[WORK TASK]:
Return each line of the listing that follows in which the string "remark" can be found.

•••••

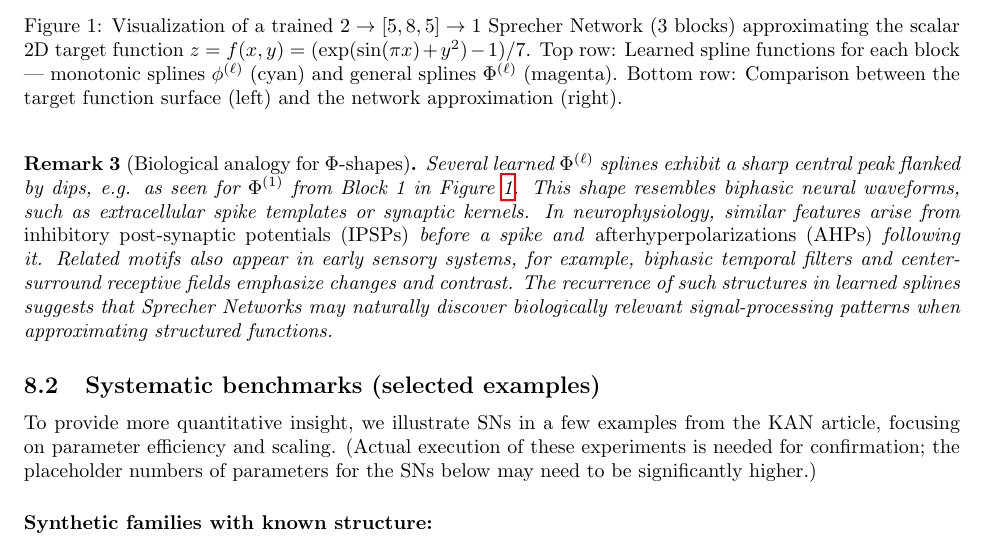
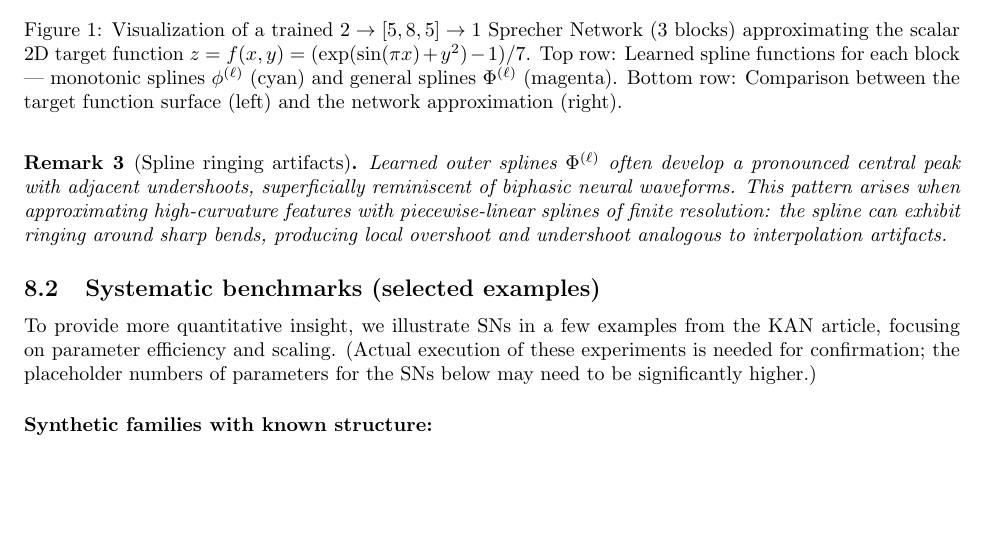
Before and after one commit to Zelaron/Sprecher-Network, a LaTeX paper (SN.tex): part of page 13 of 18, cut so that both start at the same text, the shorter picture padded with empty space. Compiled offline with pdfLaTeX.

Commit message:
Add files via upload

```diff
--- a/SN.tex
+++ b/SN.tex
@@ -485,8 +485,8 @@ These examples demonstrate the feasibility of training SNs and the potential int
 \label{fig:twovarsprechervector_revised}
 \end{figure}
 
-\begin{remark}[Biological analogy for $\Phi$-shapes]
-Several learned $\Phi^{(\ell)}$ splines exhibit a sharp central peak flanked by dips, e.g. as seen for $\Phi^{(1)}$ from Block~1 in Figure~\ref{fig:twovarsprecher_revised}. This shape resembles biphasic neural waveforms, such as extracellular spike templates or synaptic kernels. In neurophysiology, similar features arise from \emph{inhibitory post-synaptic potentials (IPSPs)} before a spike and \emph{afterhyperpolarizations (AHPs)} following it. Related motifs also appear in early sensory systems, for example, biphasic temporal filters and center-surround receptive fields emphasize changes and contrast. The recurrence of such structures in learned splines suggests that Sprecher Networks may naturally discover biologically relevant signal-processing patterns when approximating structured functions.
+\begin{remark}[Spline ringing artifacts]
+Learned outer splines $\Phi^{(\ell)}$ often develop a pronounced central peak with adjacent undershoots, superficially reminiscent of biphasic neural waveforms. This pattern arises when approximating high‑curvature features with piecewise‑linear splines of finite resolution: the spline can exhibit ringing around sharp bends, producing local overshoot and undershoot analogous to interpolation artifacts.
 \end{remark}
 
 \subsection{Systematic benchmarks (selected examples)}
```
Also changed, not shown: SN.pdf.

•••••

[THE ANSWER]:
-\begin{remark}[Biological analogy for $\Phi$-shapes]
+\begin{remark}[Spline ringing artifacts]
 \end{remark}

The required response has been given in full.